**Try it:** Reproduce the records below exactly as they are written.

Itemized modification records:
◇ ◇ ◇ ◇ ◇

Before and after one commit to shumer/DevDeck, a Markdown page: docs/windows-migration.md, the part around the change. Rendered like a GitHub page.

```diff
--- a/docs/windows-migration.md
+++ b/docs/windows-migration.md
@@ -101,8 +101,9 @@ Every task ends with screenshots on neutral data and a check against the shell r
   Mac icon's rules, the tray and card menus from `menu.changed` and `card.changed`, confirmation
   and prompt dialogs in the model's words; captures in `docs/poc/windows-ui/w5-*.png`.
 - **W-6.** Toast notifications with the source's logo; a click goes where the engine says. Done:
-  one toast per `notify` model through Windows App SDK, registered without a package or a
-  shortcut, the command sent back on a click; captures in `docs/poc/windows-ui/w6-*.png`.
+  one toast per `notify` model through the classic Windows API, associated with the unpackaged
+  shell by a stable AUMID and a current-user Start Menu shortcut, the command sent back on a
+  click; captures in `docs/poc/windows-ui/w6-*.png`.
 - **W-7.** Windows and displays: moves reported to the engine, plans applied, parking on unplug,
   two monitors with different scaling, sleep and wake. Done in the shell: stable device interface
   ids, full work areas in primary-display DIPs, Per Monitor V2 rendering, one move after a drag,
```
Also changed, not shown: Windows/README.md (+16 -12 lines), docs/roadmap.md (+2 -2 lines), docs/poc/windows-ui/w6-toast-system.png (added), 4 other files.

◇ ◇ ◇ ◇ ◇

**Output:**
Before and after one commit to shumer/DevDeck, a Markdown page: docs/windows-migration.md, the part around the change. Rendered like a GitHub page.

```diff
--- a/docs/windows-migration.md
+++ b/docs/windows-migration.md
@@ -101,8 +101,9 @@ Every task ends with screenshots on neutral data and a check against the shell r
   Mac icon's rules, the tray and card menus from `menu.changed` and `card.changed`, confirmation
   and prompt dialogs in the model's words; captures in `docs/poc/windows-ui/w5-*.png`.
 - **W-6.** Toast notifications with the source's logo; a click goes where the engine says. Done:
-  one toast per `notify` model through Windows App SDK, registered without a package or a
-  shortcut, the command sent back on a click; captures in `docs/poc/windows-ui/w6-*.png`.
+  one toast per `notify` model through the classic Windows API, associated with the unpackaged
+  shell by a stable AUMID and a current-user Start Menu shortcut, the command sent back on a
+  click; captures in `docs/poc/windows-ui/w6-*.png`.
 - **W-7.** Windows and displays: moves reported to the engine, plans applied, parking on unplug,
   two monitors with different scaling, sleep and wake. Done in the shell: stable device interface
   ids, full work areas in primary-display DIPs, Per Monitor V2 rendering, one move after a drag,
```
Also changed, not shown: Windows/README.md (+16 -12 lines), docs/roadmap.md (+2 -2 lines), docs/poc/windows-ui/w6-toast-system.png (added), 4 other files.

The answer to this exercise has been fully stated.